There’s nothing to relay here, plotwise. Nelson’s hanging out at Manteau’s house, watching the news in the hopes that he can spring into action. Currently, the Dial has turned him into Chief Mighty Arrow, but Manteau deems this persona too culturally insensitive to parade out in public. She’s… not wrong. Waiting for something to happen that requires his attention (and would also be severe enough as to excuse the casual racism), Nelson almost falls asleep – which it turns out is a big no-no. Finally, a costumed criminal appears on the scene, but Nelson’s powers fade away. Manteau snatches up the Dial — it is her turn after all — and springs into action.

It’s just another boring weekday night at Manteau’s. I love it. These character have settled into a routine, and while they learn a little bit more about the characters they’re dialing into every day, neither of them has a firm grasp on what they’re dealing with. But little by little, the details are coming together. For the first time, the series addresses the serious problem of letting another identity share your consciousness. As Chief Mighty Arrow, Nelson says “I’m big heap trouble for criminals” before catching himself and realizing how offensive that is. Later in the issue, he even thinks it, albeit only for a second before correcting himself. Manteau knows this problem all too well: once, she dialed a hero so powerful and cool that she didn’t wear her standard Manteau costume. But the desire to be Prime Mover messed with her sense of identity. Check out the way David Lapham draws this super powerful character – it’s almost as though Dial H loses its sense of identity for a second.

This character may be powerful, but she is conventionally so. Gun, electricity, that Rob Liefeld haircut… it’s all very standard comic book hero stuff. But it’s perfectly deployed here – not only to we instantly recognize the power of this form, but we also recognize that how out-of-character and wrong this would be for the series.

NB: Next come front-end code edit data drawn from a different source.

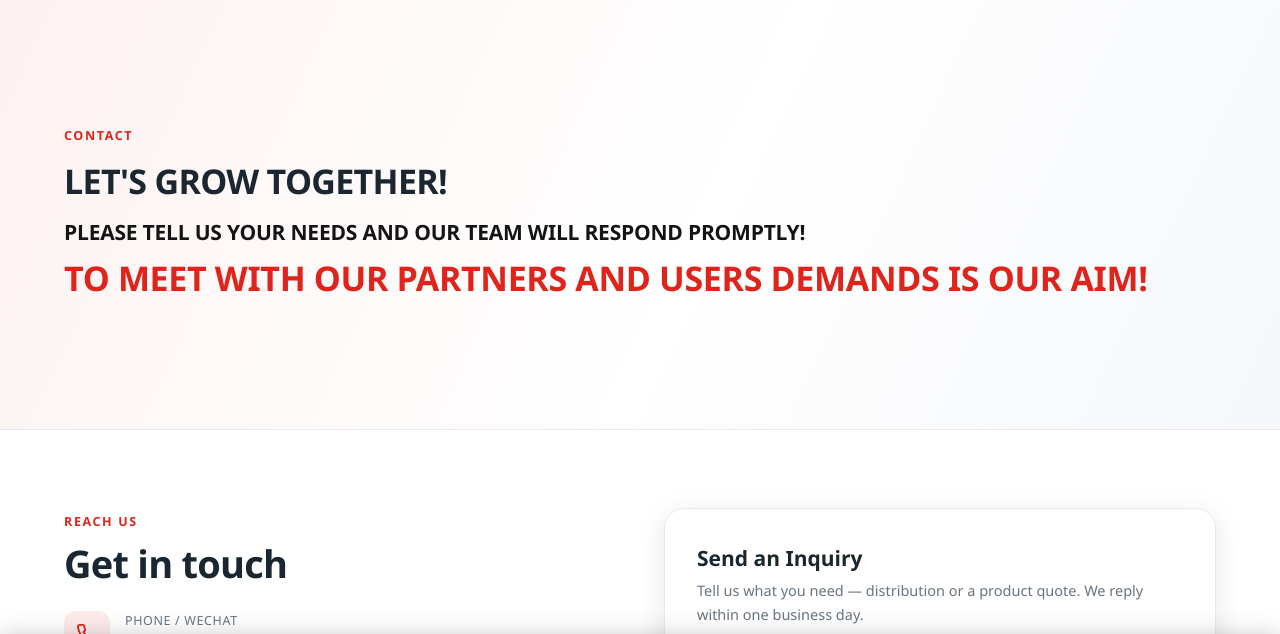
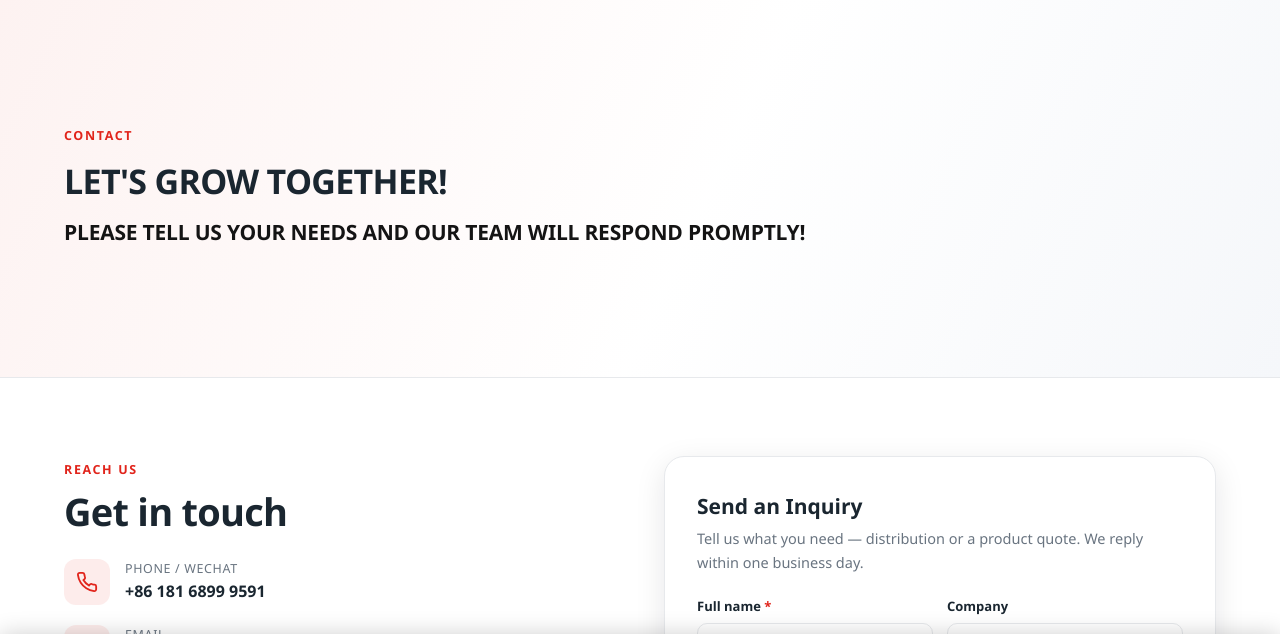
Before and after one commit to arthurcysz/xlion-web, a website: page contact.html in a window 1280 px wide. Shown: the part 87-721 px from the top of the page. Drawn offline with Linux system fonts and the light colour scheme.

Commit message:
Remove contact page red statement

```diff
--- a/contact.html
+++ b/contact.html
@@ -63,7 +63,6 @@
     <span class="eyebrow" data-en="Contact" data-zh="联系我们">Contact</span>
     <h1 style="font-size:clamp(24px,3.2vw,34px)" data-en="LET'S GROW TOGETHER!" data-zh="携手共同成长！">LET'S GROW TOGETHER!</h1>
     <p style="text-transform:uppercase;font-weight:700;color:#141414;font-size:clamp(15px,2vw,21px);letter-spacing:-.01em;line-height:1.25;max-width:none" data-en="Please tell us your needs and our team will respond promptly!" data-zh="来吧朋友，让我们携手迈向成功。告诉我们您的需求，我们的团队将尽快回复。">Please tell us your needs and our team will respond promptly!</p>
-    <p style="font-weight:750;color:var(--red);font-size:clamp(24px,3.2vw,34px);line-height:1.12;margin-top:14px;letter-spacing:-.01em;max-width:none" data-en="TO MEET WITH OUR PARTNERS AND USERS DEMANDS IS OUR AIM!" data-zh="满足合作伙伴与用户的需求，就是我们的目标！！">TO MEET WITH OUR PARTNERS AND USERS DEMANDS IS OUR AIM!</p>
   </div>
 </section>
 
```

The heroes that we do see on display are rich in the kind of ridiculous fun that only this series delivers. Nelson mentions a previous form she took, but would not go outside as: ElectroCutie. It’s refreshing that a character in a comic book actively campaigns to carry herself with respect, and refusing to prance about as some fishnet sex-pot. But it’s also a good joke (puns, Taylor, PUNS!). Chief Mighty Arrow also comes with a flying horse (creatively named ‘Wingy’) who foils crime by pooping on criminals. It’s not rocket science, but damn it all, it works.

There are also some interesting clues about the on-going dial mystery. She asks about “the shadow on the line.” And then we get this flash:

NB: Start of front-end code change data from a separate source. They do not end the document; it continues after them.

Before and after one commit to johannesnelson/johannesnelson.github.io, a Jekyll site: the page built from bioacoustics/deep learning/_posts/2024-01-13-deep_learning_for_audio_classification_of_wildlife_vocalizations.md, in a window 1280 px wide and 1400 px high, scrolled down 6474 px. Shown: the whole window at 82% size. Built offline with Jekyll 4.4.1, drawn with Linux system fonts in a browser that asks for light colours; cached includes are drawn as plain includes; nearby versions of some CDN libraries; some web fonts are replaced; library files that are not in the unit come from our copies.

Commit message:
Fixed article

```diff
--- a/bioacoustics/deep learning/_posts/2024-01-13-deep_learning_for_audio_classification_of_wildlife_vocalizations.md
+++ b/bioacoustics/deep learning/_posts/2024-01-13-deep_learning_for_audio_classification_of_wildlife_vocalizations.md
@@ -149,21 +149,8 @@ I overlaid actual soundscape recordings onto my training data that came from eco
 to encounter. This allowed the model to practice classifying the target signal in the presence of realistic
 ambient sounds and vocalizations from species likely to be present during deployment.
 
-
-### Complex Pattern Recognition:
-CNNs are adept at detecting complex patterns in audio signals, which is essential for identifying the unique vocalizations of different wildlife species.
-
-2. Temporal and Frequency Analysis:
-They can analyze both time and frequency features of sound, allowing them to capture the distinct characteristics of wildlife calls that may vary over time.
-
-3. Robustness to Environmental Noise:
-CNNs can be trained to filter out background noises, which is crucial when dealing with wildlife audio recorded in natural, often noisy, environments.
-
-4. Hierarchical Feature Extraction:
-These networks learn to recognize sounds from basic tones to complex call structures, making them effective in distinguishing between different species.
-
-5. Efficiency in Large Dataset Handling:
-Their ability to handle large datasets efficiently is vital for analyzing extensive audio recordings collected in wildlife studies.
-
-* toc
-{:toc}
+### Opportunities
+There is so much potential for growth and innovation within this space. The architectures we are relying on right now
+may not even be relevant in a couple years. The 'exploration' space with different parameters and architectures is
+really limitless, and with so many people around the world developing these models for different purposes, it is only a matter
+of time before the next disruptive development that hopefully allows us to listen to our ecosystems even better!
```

I assume this is just a reminder of what lurks out there for our heroes to face in the future, but the sequence could also suggest that this is something Nelson sees, but isn’t ready to share with Manteau. Either way, it’s interesting to keep a nebulous Big Bad on the back burner – especially when it seems like our Dialers seem content to just fight some everyday crime for the time being.

And while a long form mystery will no doubt be fun, I’m glad to get a break from the mythology-density of previous issues. Nelson is still quick to remind readers of his various faults, but he’s come a long way from the fat worthless asshole in issue 1. How about you Taylor? Did you enjoy the lighter issue or do you wish we’d just get back to exploring the world of the Dials?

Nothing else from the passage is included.